A few days ago Alexander Downer wrote on these pages that if he were American he would have voted for Donald Trump – but through gritted teeth.
My view is different from Downer. I would have voted for Trump eagerly and enthusiastically. You could argue that in 2016 there were arguments for both Clinton and Trump. Not this time. In 2020, the case for Trump was overwhelming – although based on the likely election result, it looks like a majority of the American electorate didn’t have quite the same assessment.
Usually when people complain about Trump’s personality it’s because they refuse to acknowledge the success of his policies. In October last year, unemployment in the United States was at its lowest level in 50 years. Trump did more for the job opportunities and economic empowerment of minorities in America than any president since Reagan. At this election, it appears Trump won a greater share of the minority vote than any previous Republican.
Critics complain about Trump’s rhetoric on China but they never explain what they would do differently in the face of an authoritarian and imperialist power.
The suggestion that Trump is some sort of vandal of constitutional propriety is a meme of a media that refuses to countenance that the Democrats might mean what they say and attempt to stack the US Supreme Court.
However, the main reason why I’d have voted for Trump was not because of economics, it was because of cultural values. Trump offered an alternative to the ideology that started on college campuses and is now engulfing the country that defines individuals according to their race, that regards the democratic political process as a tool of oppression, and uses violence to shut down freedom of speech.
American historian Anne Applebaum in a thoughtful article a week ago in The Atlantic titled ‘The Answer to Extremism Isn’t More Extremism’ asked why ‘educated conservatives’, who knew Trump’s faults would still vote for him. As she correctly noted, many conservatives, ‘educated’ or not, are deeply concerned by intellectual trends such as ‘an intolerance of opposing views, a vogue for public shaming and ostracism, and the tendency to dissolve complex policy issues in a blinding moral certainty’.
Many conservatives believed that re-electing Trump while not a complete answer to all of this, would have been a start.

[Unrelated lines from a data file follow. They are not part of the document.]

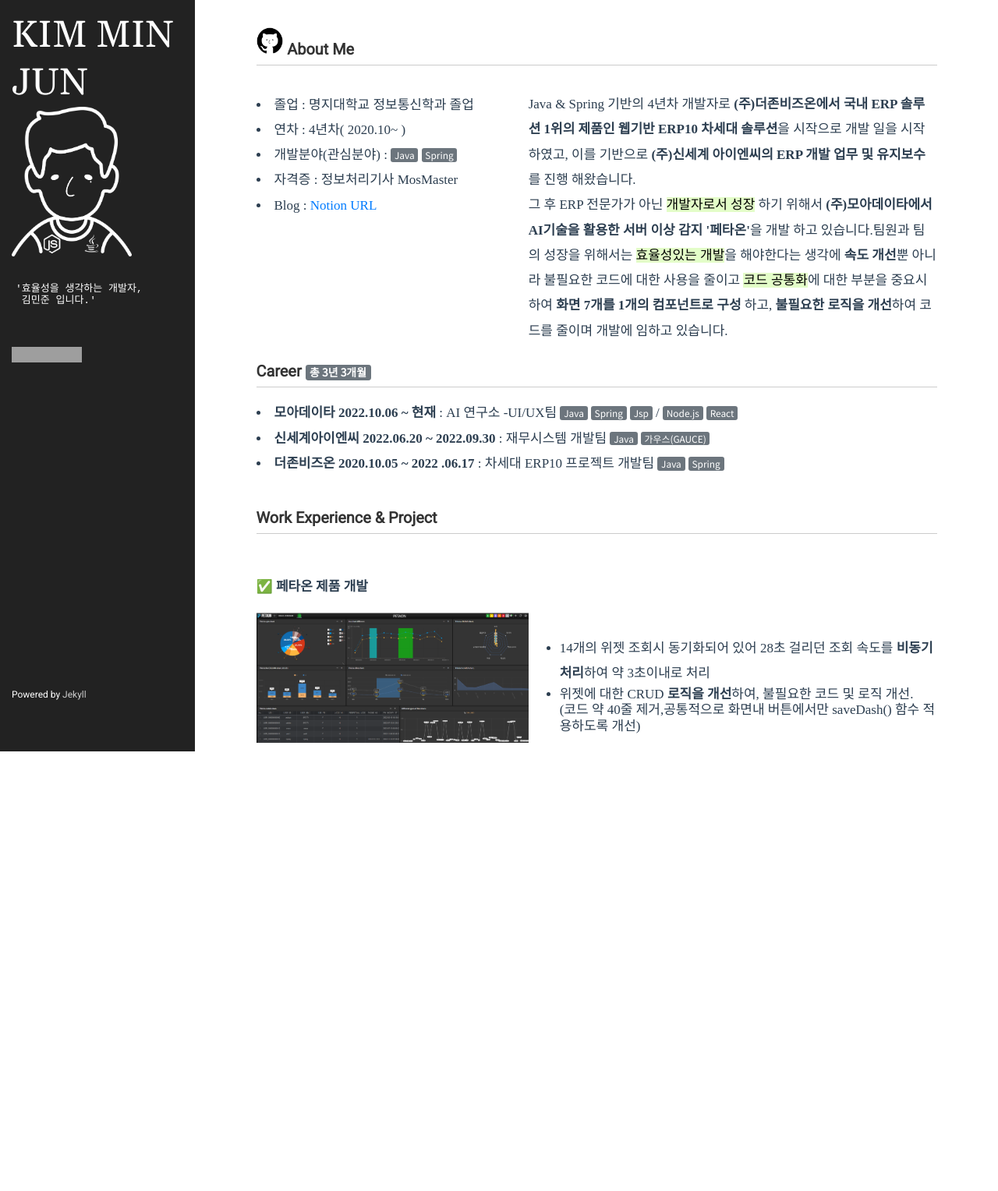
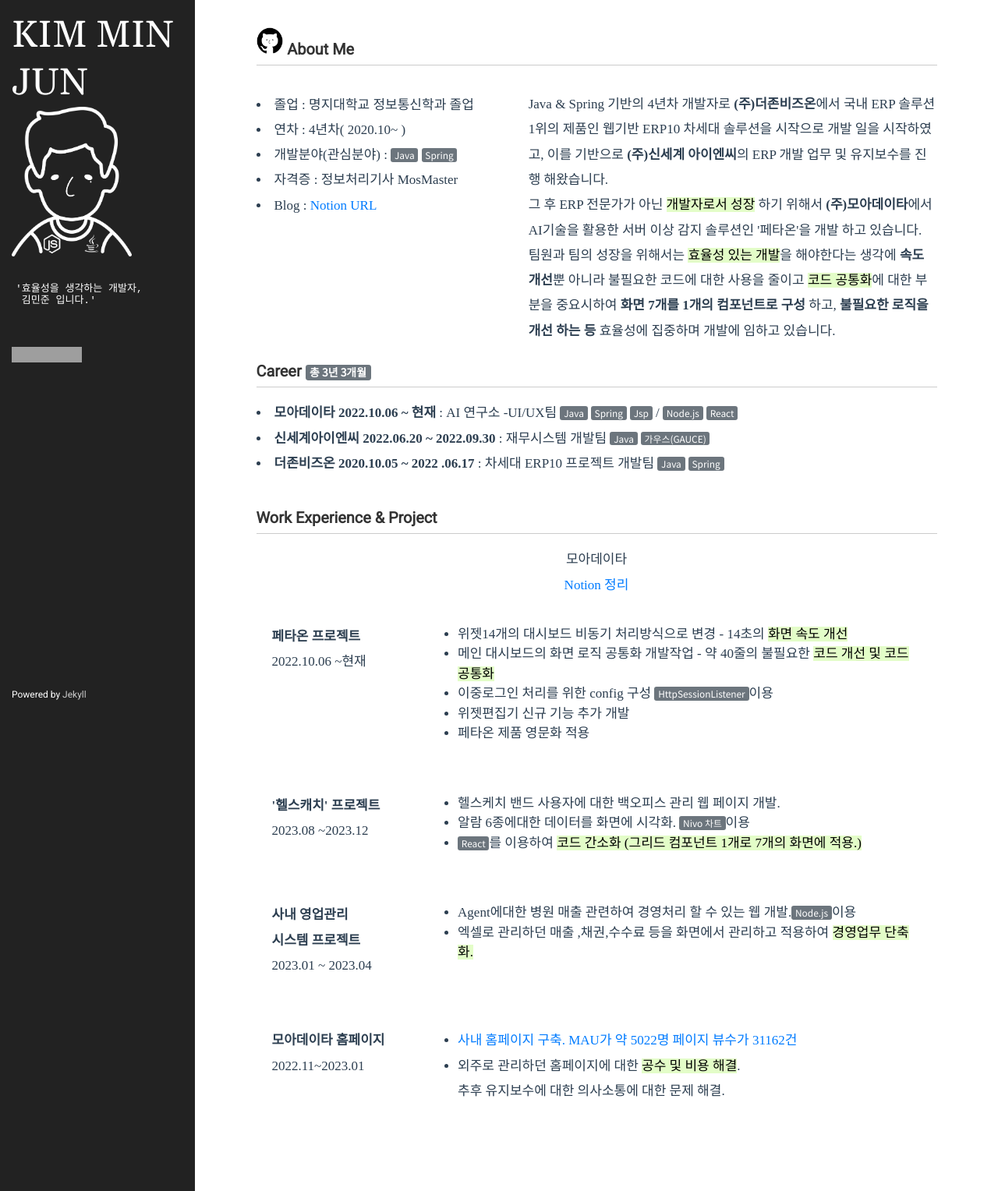
Before and after one commit to alswns1201/alswns1201.github.io, a Jekyll site: the page built from index.md, in a window 1280 px wide. Shown: the whole page at 78% size. Built offline with Jekyll 4.4.1, drawn with Linux system fonts in a browser that asks for light colours; before the commit the page ends 964 px from its top, so only the background shows below that; grey boxes are pictures that could not be loaded.

Commit message:
모아데이타 업무 관련 정리

```diff
--- a/_includes/home.html
+++ b/_includes/home.html
@@ -10,13 +10,13 @@
             </div>
             <div class="right">
                 <p>Java &amp; Spring 기반의 4년차 개발자로
-                    <strong>(주)더존비즈온에서 국내 ERP 솔루션 1위의 제품인 웹기반 ERP10 차세대 솔루션</strong>을 시작으로 개발 일을 시작하였고,
-                    이를 기반으로 <strong>(주)신세계 아이엔씨의 ERP 개발 업무 및 유지보수</strong>를 진행 해왔습니다.<br>
+                    <strong>(주)더존비즈온</strong>에서 국내 ERP 솔루션 1위의 제품인 웹기반 ERP10 차세대 솔루션을 시작으로 개발 일을 시작하였고,
+                    이를 기반으로 <strong>(주)신세계 아이엔씨</strong>의 ERP 개발 업무 및 유지보수를 진행 해왔습니다.<br>
                     그 후
-                    ERP 전문가가 아닌 <mark>개발자로서 성장</mark> 하기 위해서  <strong>(주)모아데이타에서 AI기술을 활용한 서버 이상 감지 '페타온'</strong>을
-                    개발 하고 있습니다.팀원과 팀의 성장을 위해서는 <mark>효율성있는 개발</mark>을 해야한다는 생각에 <strong>속도 개선</strong>뿐 아니라
-                    불필요한 코드에 대한 사용을 줄이고 <mark>코드 공통화</mark>에 대한 부분을 중요시하여 <strong>화면 7개를 1개의 컴포넌트로 구성 </strong>하고,  <strong>불필요한 로직을 개선</strong>하여
-                    코드를 줄이며 개발에 임하고 있습니다.
+                    ERP 전문가가 아닌 <mark>개발자로서 성장</mark> 하기 위해서  <strong>(주)모아데이타</strong>에서 AI기술을 활용한 서버 이상 감지 솔루션인 '페타온'을
+                    개발 하고 있습니다.<br>팀원과 팀의 성장을 위해서는 <mark>효율성 있는 개발</mark>을 해야한다는 생각에 <strong>속도 개선</strong>뿐 아니라
+                    불필요한 코드에 대한 사용을 줄이고 <mark>코드 공통화</mark>에 대한 부분을 중요시하여 <strong>화면 7개를 1개의 컴포넌트로 구성 </strong>하고,  <strong>불필요한 로직을 개선 하는 등</strong>
+                    효율성에 집중하며 개발에 임하고 있습니다.
             </div>
         </div>
 
@@ -27,18 +27,58 @@
         <li><strong>더존비즈온  2020.10.05 ~ 2022 .06.17</strong> : 차세대 ERP10 프로젝트 개발팀   <span  class="badge"> Java </span> <span  class="badge"> Spring </span></li>
 
     <h3 class="post-header">Work Experience & Project</h3>
-    <div class="post-one">
-        <div class="left">
-            <p><span><b>✅ 페타온 제품 개발</b></span></p>
-            <img src="public/img/petaon.png"/>
+    <p style="text-align: center">모아데이타<br><a  href="https://carpal-pull-289.notion.site/e077603e5d24451da3c7756a9b25c759?pvs=4">Notion 정리</a></p>
+    <div class="contents">
+        <div class="p1"><p><span><b>페타온 프로젝트</b></span><br>2022.10.06 ~현재</p>
         </div>
-        <div class="right">
-            <br><br><br>
+        <div class="p2">
+                    <ul style="line-height: 150%">
+                        <li>위젯14개의 대시보드 비동기 처리방식으로 변경 - 14초의 <mark>화면 속도 개선</mark> </li>
+                        <li>메인 대시보드의 화면 로직 공통화 개발작업 -  약 40줄의 불필요한 <mark>코드 개선 및 코드 공통화</mark> </li>
+                        <li>이중로그인 처리를 위한 config 구성 <span  class="badge">HttpSessionListener</span>이용 </li>
+                        <li>위젯편집기 신규 기능 추가 개발 </li>
+                        <li>페타온 제품 영문화 적용</li>
+                    </ul>
+<!--                    <ul>-->
+<!--                        <li> <mark><a href="https://carpal-pull-289.notion.site/e077603e5d24451da3c7756a9b25c759?pvs=4">관련 업무 정리 자료</a></mark></li>-->
+<!--                    </ul>-->
+
+        </div>
+    </div>
+
+    <div class="contents">
+        <div class="p1">
+            <p><span><b>'헬스캐치' 프로젝트</b></span><br> 2023.08 ~2023.12</p>
+        </div>
+        <div class="p2">
+            <ul style="line-height: 150%">
+                <li>헬스케치 밴드 사용자에 대한 백오피스 관리 웹 페이지 개발.</li>
+                <li>알람 6종에대한 데이터를 화면에 시각화.  <span  class="badge">Nivo 차트</span>이용</li>
+                <li><span  class="badge">React</span>를 이용하여 <mark>코드 간소화 (그리드 컴포넌트 1개로 7개의 화면에 적용.)</mark></li>
+            </ul>
+        </div>
+    </div>
+
+    <div class="contents">
+        <div class="p1">
+            <p><span><b>사내 영업관리 <br>시스템 프로젝트</b></span><br> 2023.01 ~ 2023.04</p>
+        </div>
+        <div class="p2">
+            <ul style="line-height: 150%">
+                <li>Agent에대한 병원 매출 관련하여 경영처리 할 수 있는 웹 개발.<span  class="badge">Node.js</span>이용</li>
+                <li>엑셀로 관리하던 매출 ,채권,수수료 등을 화면에서 관리하고 적용하여 <mark>경영업무 단축화.</mark></li>
+            </ul>
+        </div>
+    </div>
+
+    <div class="contents" style="margin-bottom: -4%">
+        <div class="p1">
+            <p><span><b> 모아데이타 홈페이지</b></span><br> 2022.11~2023.01</p>
+        </div>
+        <div class="p2">
             <ul>
-                <li>14개의 위젯 조회시 동기화되어 있어 28초 걸리던 조회 속도를 <strong>비동기처리</strong>하여 약 3초이내로 처리 </li>
-            <li style="line-height: 120%">위젯에 대한 CRUD <strong>로직을 개선</strong>하여, 불필요한 코드 및 로직 개선.
-                <br>
-                (코드 약 40줄 제거,공통적으로 화면내 버튼에서만 saveDash() 함수 적용하도록 개선) </li>
+                <li><a href="https://carpal-pull-289.notion.site/Memo-3dd724980fe64e7e8086683c12eb4bed?pvs=4">사내 홈페이지 구축. MAU가 약 5022명  페이지 뷰수가 31162건 </a></li>
+                <li>외주로 관리하던 홈페이지에 대한 <mark>공수 및 비용 해결</mark>. <br>추후 유지보수에 대한 의사소통에 대한 문제 해결.</li>
             </ul>
         </div>
     </div>
--- a/public/css/custom.css
+++ b/public/css/custom.css
@@ -85,9 +85,31 @@
 }
 
 
+/*Project 내용*/
+.contents {
+    width: 100%;
+    /*height: 420px;*/
+    background-color: white;
+    display: flex;
+    flex-direction: row;
+    padding-bottom: 10px;
+}
 
+.p1 {
+    width: 20%;
+    /*background-color: #F5B894;*/
+    padding: 20px;
+    overflow: auto;
+    padding-top: 0;
+}
 
-
+.p2 {
+    width: 80%;
+    /*background-color: #F5DBB1;*/
+    padding: 20px;
+    overflow: auto;
+    padding-top: 0;
+}
 
 
 
```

According to Applebaum: “Anyone who actually cares about academic freedom, or the future of objective reporting, or the ideas behind the statues built to honor American democrats in the country’s public squares, must hope that Trump loses. If he win a second term, extremism on the left will not be stopped.”

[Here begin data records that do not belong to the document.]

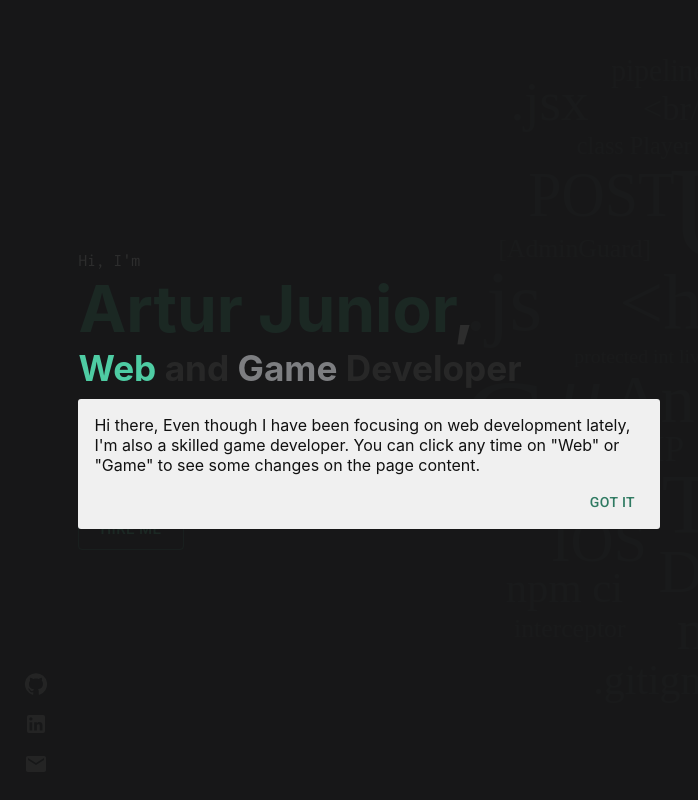
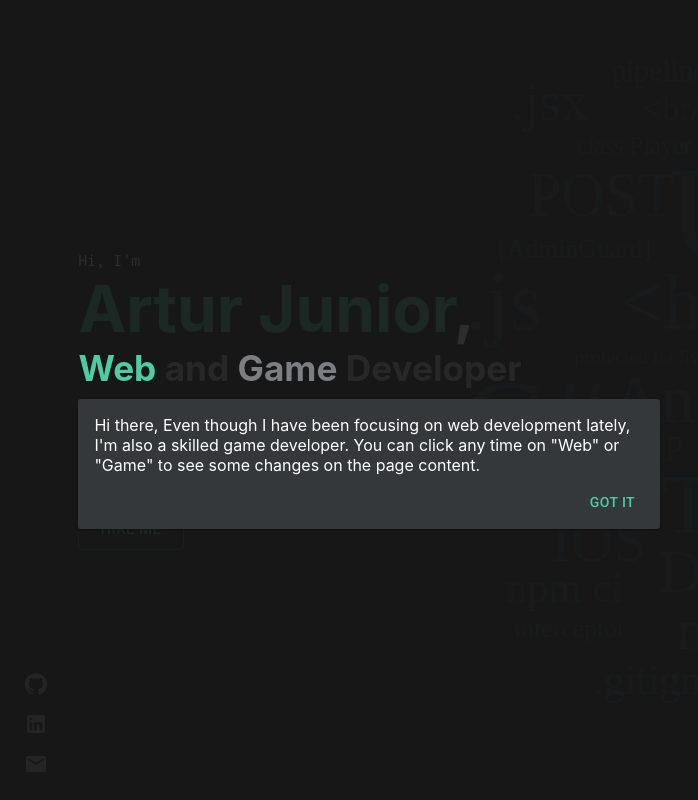
Before and after one commit to arturcmjr/arju-page, a React (Create React App) app: page / in a window 1280 px wide. Shown: the top 800 px of the page, without its empty margins (0-698 px from the left). Built offline with nearby package versions, Linux system fonts and the light colour scheme.

Commit message:
job instructions translated

```diff
--- a/src/common/i18/en.json
+++ b/src/common/i18/en.json
@@ -123,5 +123,9 @@
   },
   "common": {
     "made_by": "Made with ❤️ by Artur Junior"
+  },
+  "job_instructions": {
+    "text": "Hi there, Even though I have been focusing on web development lately, I'm also a skilled game developer. You can click any time on \"Web\" or \"Game\" to see some changes on the page content.",
+    "got_it": "Got It"
   }
 }
--- a/src/common/i18/pt-BR.json
+++ b/src/common/i18/pt-BR.json
@@ -123,5 +123,9 @@
   },
   "common": {
     "made_by": "Feito com ❤️ por Artur Junior"
+  },
+  "job_instructions": {
+    "text": "Olá, Embora eu tenha focado no desenvolvimento web ultimamente, também sou um desenvolvedor de jogos habilidoso. Você pode clicar a qualquer momento em \"Web\" ou \"Game\" para ver algumas mudanças no conteúdo da página.",
+    "got_it": "Entendido"
   }
 }
--- a/src/components/JobOverlay/JobInstructionsOverlay.scss
+++ b/src/components/JobOverlay/JobInstructionsOverlay.scss
@@ -19,27 +19,24 @@
 }
 
 #jobInstructionsBox p {
-  color: #111111;
   margin: 0;
+  color: #fff;
 }
 
 #jobInstructionsBox {
   position: absolute;
   z-index: 10001;
   max-width: 550px;
-  background-color: rgb(240, 240, 240);
+  background-color: #35383b;
   padding: 1rem;
   padding-bottom: 0.5rem;
   border-radius: 3px;
   display: none;
+  box-shadow: 0 1px 3px rgba(0,0,0,0.12), 0 1px 2px rgba(0,0,0,0.24);
 }
 
 .btn-container {
   display: flex;
   justify-content: flex-end;
   margin-top: 0.6rem;
-
-  button {
-    filter: brightness(0.6);
-  }
 }
--- a/src/components/JobOverlay/JobInstructionsOverlay.tsx
+++ b/src/components/JobOverlay/JobInstructionsOverlay.tsx
@@ -2,6 +2,7 @@ import { getAnalytics, logEvent } from "@firebase/analytics";
 import { Button } from "@mui/material";
 import { useCallback, useEffect, useState } from "react";
 import "./JobInstructionsOverlay.scss";
+import { useTranslation } from "react-i18next";
 
 function getJobWords(): HTMLElement[] {
   return Array.from(document.getElementsByClassName("job-title") as HTMLCollectionOf<HTMLElement>);
@@ -24,7 +25,7 @@ function moveInstructionsBox(): void {
 export function JobInstructionsOverlay(): JSX.Element {
   const [visible, setVisible] = useState(false);
   const [hideButtonDisabled, setHideButtonDisabled] = useState(true);
-
+  const { t } = useTranslation();
   const localStorageSeenKey = "seenJobInstructions";
 
   useEffect(() => {
@@ -76,13 +77,11 @@ export function JobInstructionsOverlay(): JSX.Element {
       <div className="overlay"></div>
       <div id="jobInstructionsBox">
         <p>
-          Hi there, Even though I have been focusing on web development lately, I'm also a skilled
-          game developer. You can click any time on "Web" or "Game" to see some changes on the page
-          content.
+          {t('job_instructions.text')}
         </p>
         <div className="btn-container">
           <Button variant="text" onClick={hideOverlay} disabled={hideButtonDisabled}>
-            Got it
+          {t('job_instructions.got_it')}
           </Button>
         </div>
       </div>
```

As one of the world’s leading historians of authoritarianism and communism, it’s perplexing that Applebaum would advocate a form of cultural appeasement.
“I hope that educated conservatives think hard about what will happen if Biden’s moderate-left campaign fails: It is extremely unlike that its adherents and spokespeople will shrug their shoulders and decide that, yes, Trump is right after all. They are much more likely to move further to the extremes. Americans will witness the radicalization of the Democratic Party, as well as the radicalization of the powerful and influential intellectual, academic, and cultural left, in a manner that we have never before seen.”

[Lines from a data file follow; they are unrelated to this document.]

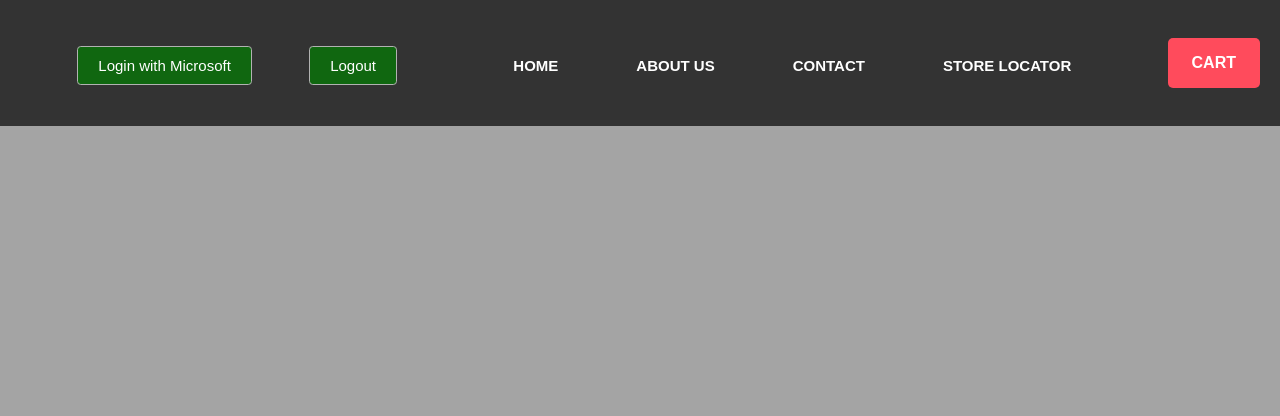
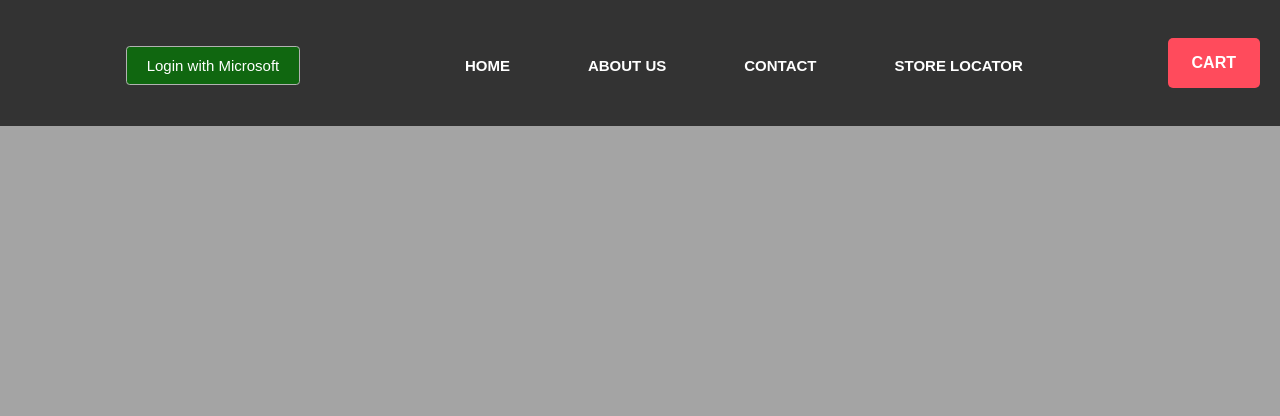
Before and after one commit to rdosrun/hats-final-demo, a website: page views/index.html in a window 1280 px wide. Shown: the top 416 px of the page. Drawn offline with Linux system fonts and the light colour scheme; a script that the page names is missing.

Commit message:
sign-in work

```diff
--- a/views/index.html
+++ b/views/index.html
@@ -20,7 +20,7 @@
     <div id="login-section">
     <button onclick="signIn()">Login with Microsoft</button>
     </div>
-    <div id="logout-section">
+    <div id="logout-section" style="display: none;">
         <button onclick="signOut()">Logout</button>
     </div>
     <nav class="nav-links">
```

It’s interesting to speculate whether before the election there was anyone in America urging ‘educated progressives’ to vote for Trump to avoid the radicalisation of the Republican Party and the intellectual, academic, and cultural right. Probably not.
Yet for all the potential consequences Applebaum describes of a Trump victory, 68 million Americans nevertheless voted for him; 72 million Americans voted for Biden.
Many commentators before and now after the election have spoken about how deeply divided is America. That’s true.
But many ‘educated conservatives’ would respond that a country or a community or a family is only as divided as it wants to be.
An ‘educated conservative’ who voted for Donald Trump would ask what side of politics it was sowing the seeds of division.
The interest of an Australian in the culture wars of America’s universities, sports fields, and boardrooms is that inevitably what begins in Berkeley, California ends up in Ultimo, Sydney.